We were talking about this with a friend of ours, who gave us an amusing analogy:
It reminds me a lot of the discussions that are going on about the broadcasting of Ligue 1 and sports in general. On the one hand, you have the NBA, which doesn’t fight against piracy, doesn’t care about the GIFs and excerpts that circulate on socials, and offers a package that is financially adapted to the different uses. The result is a huge visibility and an exponential increase in viewer loyalty. On the other hand, you have Ligue 1, which spends its time fighting against piracy, against sharing its images on the networks, with a unique and unsuitable offer. The result is a 50% drop in spectators in 10 years and a growing lack of interest in the competition. You don’t win by fighting a problem bigger than yourself. You win by adapting your offer accordingly. Thinking that people who pirate will buy if you ‘stop’ piracy is nonsense.
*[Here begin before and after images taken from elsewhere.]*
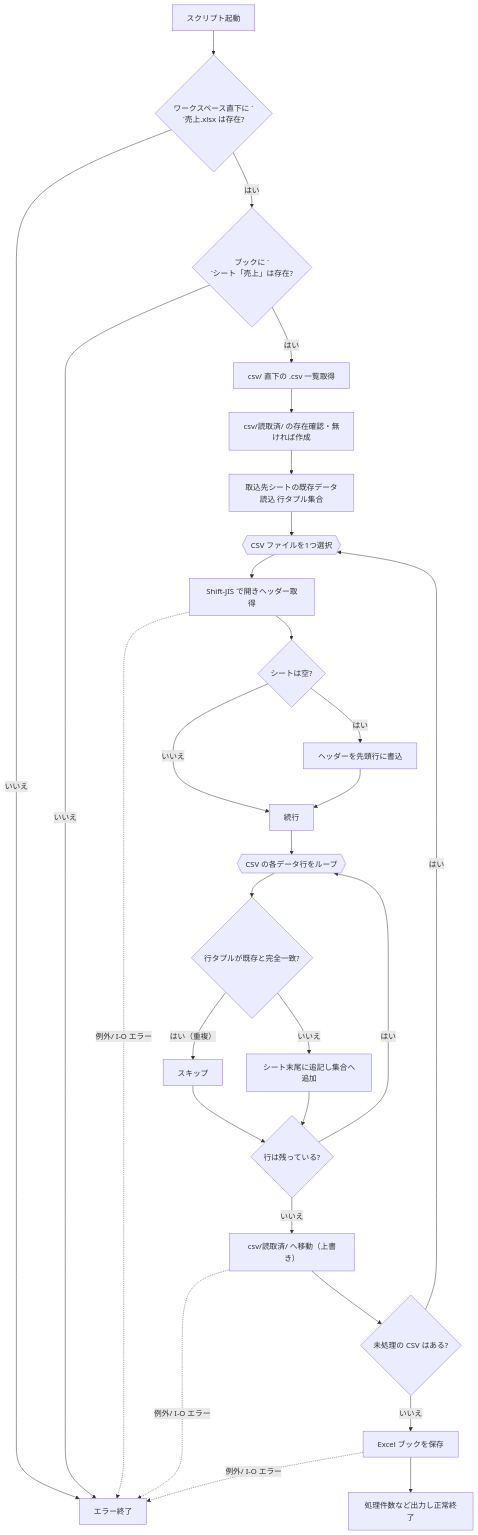
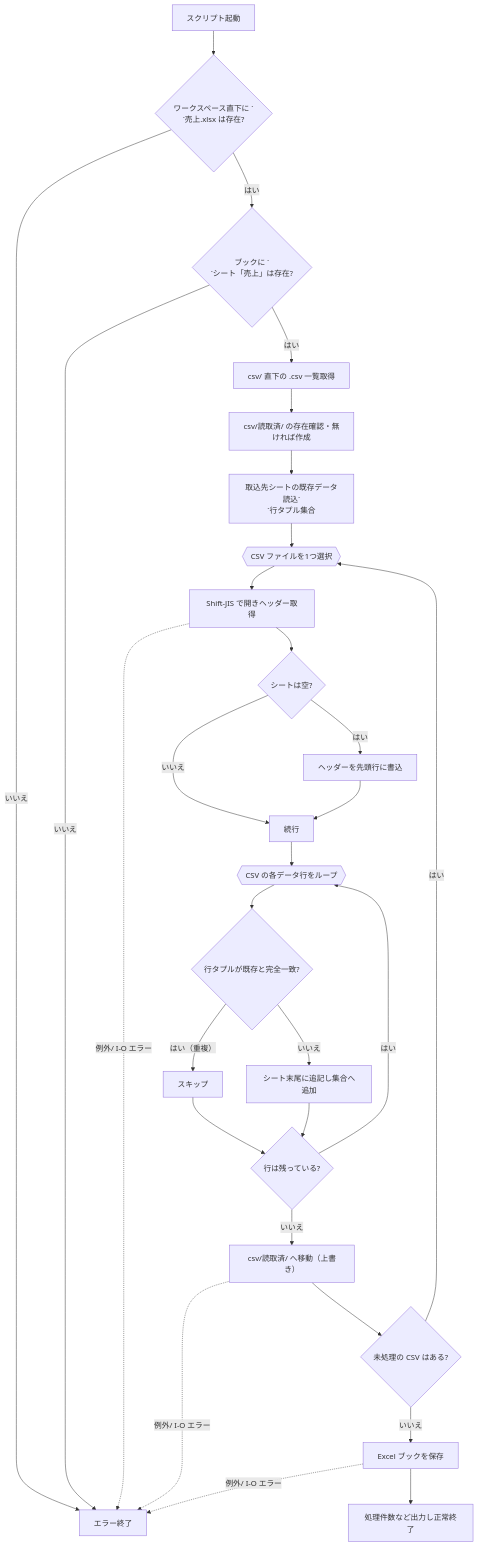
One commit to ykominami/cursor_excel_py changed the diagram in todo.md. Above: the diagram before and after it, drawn with Mermaid.

````diff
--- a/todo.md
+++ b/todo.md
@@ -34,37 +34,37 @@
 ```mermaid
 
 flowchart TD
 A[スクリプト起動] --> B{ワークスペース直下に `<br/>`売上.xlsx は存在?}
 B -- いいえ --> E[エラー終了]
 B -- はい --> C{ブックに `<br/>`シート「売上」は存在?}
 C -- いいえ --> E
 C -- はい --> D[ csv/ 直下の .csv 一覧取得]
 D --> F[ csv/読取済/ の存在確認・無ければ作成]
 
-F --> G[ 取込先シートの既存データ読込 行タプル集合]
+F --> G[ 取込先シートの既存データ読込`<br/>`行タプル集合]
 
 G --> H{{CSV ファイルを1つ選択}}
 H --> I[Shift-JIS で開きヘッダー取得]
 I --> J{シートは空?}
 J -- はい --> K[ヘッダーを先頭行に書込]
 J -- いいえ --> L[続行]
 K --> L
 L --> M{{CSV の各データ行をループ}}
 M --> N{行タプルが既存と完全一致?}
 N -- はい（重複） --> O[スキップ]
 N -- いいえ --> P[シート末尾に追記し集合へ追加]
 O --> Q{行は残っている?}
 P --> Q
 Q -- はい --> M
 Q -- いいえ --> S[csv/読取済/ へ移動（上書き）]
 S --> T{未処理の CSV はある?}
 T -- はい --> H
 T -- いいえ --> U[Excel ブックを保存]
 U --> V[処理件数など出力し正常終了]
 
     %% 例外・I/O エラーは任意地点からエラー終了へ
     I -. 例外/ I-O エラー .-> E
     S -. 例外/ I-O エラー .-> E
     U -. 例外/ I-O エラー .-> E
 
 ```
````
Obviously, we’re not comparing ourselves to the NBA and not saying that we want to be paid in visibility, but fighting these discrepancies at all costs is not part of our philosophy.
Maybe we haven’t managed to be the simplest. Still, we want to accommodate every step of the Licensing process when buying, state things simply, and explain clearly our principle of project Licensing and our notion of a Working Group.
It feels right to do it this way. We will see how our foundry evolves and whether we need to readjust our position on these questions over time. It is by doing and practicing that we will get a clearer picture.